McClintock challenger goes Hog Wild in Placerville
In the last few weeks, Art Moore convened with business owners at Gar Woods Grill and Pier in Carnelian Bay.
He learned about California’s bread basket from the Madera County Farm Bureau and cheered on the state’s Olympians at a homecoming in Squaw Valley. Moore met with seniors in Roseville, gathered with veterans in Foresthill and joined families for an egg hunt in Granite Bay. There was breakfast at Heidi’s Family Restaurant in South Lake Tahoe and lunch at Hog Wild BBQ in Placerville.
For Moore, 36, it’s all new territory as he mounts an unexpected challenge to Rep. Tom McClintock, a conservative icon in California.
A Susanville native who recently moved to Roseville from Alexandria, Va...
He waited until the filing deadline to announce his campaign, a strategy designed to prevent McClintock, R-Elk Grove, and his supporters from recruiting a Democratic challenger.

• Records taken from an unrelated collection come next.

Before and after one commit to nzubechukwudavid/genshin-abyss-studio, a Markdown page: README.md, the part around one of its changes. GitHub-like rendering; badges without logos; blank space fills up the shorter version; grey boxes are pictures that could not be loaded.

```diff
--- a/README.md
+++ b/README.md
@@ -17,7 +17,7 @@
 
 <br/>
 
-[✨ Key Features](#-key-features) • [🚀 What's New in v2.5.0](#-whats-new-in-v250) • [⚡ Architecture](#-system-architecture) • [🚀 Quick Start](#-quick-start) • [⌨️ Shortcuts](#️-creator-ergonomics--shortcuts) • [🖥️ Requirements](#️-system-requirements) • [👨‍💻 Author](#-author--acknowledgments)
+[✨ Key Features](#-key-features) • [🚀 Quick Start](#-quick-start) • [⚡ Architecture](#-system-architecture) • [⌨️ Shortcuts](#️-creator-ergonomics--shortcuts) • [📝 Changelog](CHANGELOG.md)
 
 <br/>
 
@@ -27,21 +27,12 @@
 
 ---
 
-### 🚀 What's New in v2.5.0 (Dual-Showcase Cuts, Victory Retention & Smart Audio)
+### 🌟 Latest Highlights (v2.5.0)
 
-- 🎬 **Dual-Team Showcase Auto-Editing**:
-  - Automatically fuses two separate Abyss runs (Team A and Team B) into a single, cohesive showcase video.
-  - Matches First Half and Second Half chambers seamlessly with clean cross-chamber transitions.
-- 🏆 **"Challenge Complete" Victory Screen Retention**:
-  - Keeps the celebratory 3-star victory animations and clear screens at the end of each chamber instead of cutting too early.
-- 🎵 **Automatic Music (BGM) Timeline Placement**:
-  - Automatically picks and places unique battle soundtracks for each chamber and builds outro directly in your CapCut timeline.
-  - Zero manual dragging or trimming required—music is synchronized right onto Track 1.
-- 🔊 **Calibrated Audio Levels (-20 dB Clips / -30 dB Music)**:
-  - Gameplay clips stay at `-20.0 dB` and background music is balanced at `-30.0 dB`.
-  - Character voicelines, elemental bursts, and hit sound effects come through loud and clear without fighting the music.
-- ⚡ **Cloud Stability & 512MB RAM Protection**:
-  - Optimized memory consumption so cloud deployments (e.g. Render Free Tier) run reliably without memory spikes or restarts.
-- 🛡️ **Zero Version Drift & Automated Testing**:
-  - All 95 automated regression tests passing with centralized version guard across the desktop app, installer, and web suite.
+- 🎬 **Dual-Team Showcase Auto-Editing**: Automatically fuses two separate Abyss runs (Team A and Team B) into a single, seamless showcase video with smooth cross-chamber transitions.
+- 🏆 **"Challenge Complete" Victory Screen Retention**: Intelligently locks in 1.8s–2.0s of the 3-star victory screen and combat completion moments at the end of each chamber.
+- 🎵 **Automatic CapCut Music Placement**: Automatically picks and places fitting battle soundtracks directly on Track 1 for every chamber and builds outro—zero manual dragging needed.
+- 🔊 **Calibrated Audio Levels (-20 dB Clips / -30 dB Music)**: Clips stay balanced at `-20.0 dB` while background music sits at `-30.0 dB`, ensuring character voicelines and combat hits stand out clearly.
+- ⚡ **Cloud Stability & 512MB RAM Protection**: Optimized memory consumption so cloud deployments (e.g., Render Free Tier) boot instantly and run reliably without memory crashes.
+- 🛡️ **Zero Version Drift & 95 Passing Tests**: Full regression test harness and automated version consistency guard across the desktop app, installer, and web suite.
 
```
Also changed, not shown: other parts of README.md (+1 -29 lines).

Under the state’s new primary system, the top-two finishers regardless of party advance to November, so Moore is now expected to spend months battling McClintock.
The incumbent has taken notice. McClintock sent letters to donors asking for contributions to help him fight what he calls a “total liberal takeover” of the race. He noted that in the days leading up to the filing deadline, three Democrats pulled papers for the race but withdrew.
“I am facing this year a candidate who obviously coordinated with the Democrats to manipulate the candidate field in an attempt to flip this seat,” he told donors in one missive. “Even if it’s not successful, they will have caused the waste of Republican resources in a solid Republican district and pushed the Democratic narrative of a ‘civil war in the Republican Party’ into the November election when we all need to be pulling together.”
Incumbent seen as vulnerable
The 4th District, which takes in Yosemite and Lake Tahoe and covers 10 counties from Placer to Fresno, was not expected to produce a competitive contest this year, given its decidedly Republican bent. Since winning a squeaker six years ago over Democrat Charlie Brown (the race was so close that both candidates attended the House’s freshman orientation), McClintock has had little trouble fending off challengers. But Moore contends he’s vulnerable.
McClintock doesn’t fight for the district’s share of federal dollars, Moore said, and too often shuns constituents he doesn’t agree with. Although the challenger cast himself as every bit as conservative, he said voters are not so much looking for a representative whose every position they agree with as much as someone who gives them the best chance at a functional government. Moore said, unlike McClintock, he would not have voted last year to shut down the government...
Rosalie Ann Wohlfromm of the Auburn Area Democratic Club offered words of encouragement and then a warning: “If you become like McClintock, I am going to be really ticked off,” she said.
“I will, too,” Moore replied.
‘I think he’s being used’
Not everyone has been welcoming. In Placer County, Republican Party officials at a recent meeting assailed Moore for taking on their endorsed representative.
“We have a challenger to Congressman McClintock who hasn’t even been involved in the process, and he hasn’t even lifted a finger for the Republican Party, but he wants to be our congressman,” said Ken Campbell, a tea party activist and central committee member for the party in Placer County.
Moore tried to interject from the back of the room. He was rebuffed, and the complaints continued.
Dennis Revell, the group’s chairman, dismissed him as politically naive and said he was unprepared when he came to meet him. He said Moore didn’t appear to know Revell was McClintock’s ex-officio appointee to the committee or understand that the group had already endorsed the congressman.
“He’s trying to do the right thing in his own mind, but I think he’s being used and misled by those who are promoting him,” he said.
McClintock calls Moore a “Manchurian candidate” who would campaign as a conservative but serve as a liberal Republican in office. He points to dozens of town meetings he has held and his relationship with many local elected officials as evidence of his close ties to the district...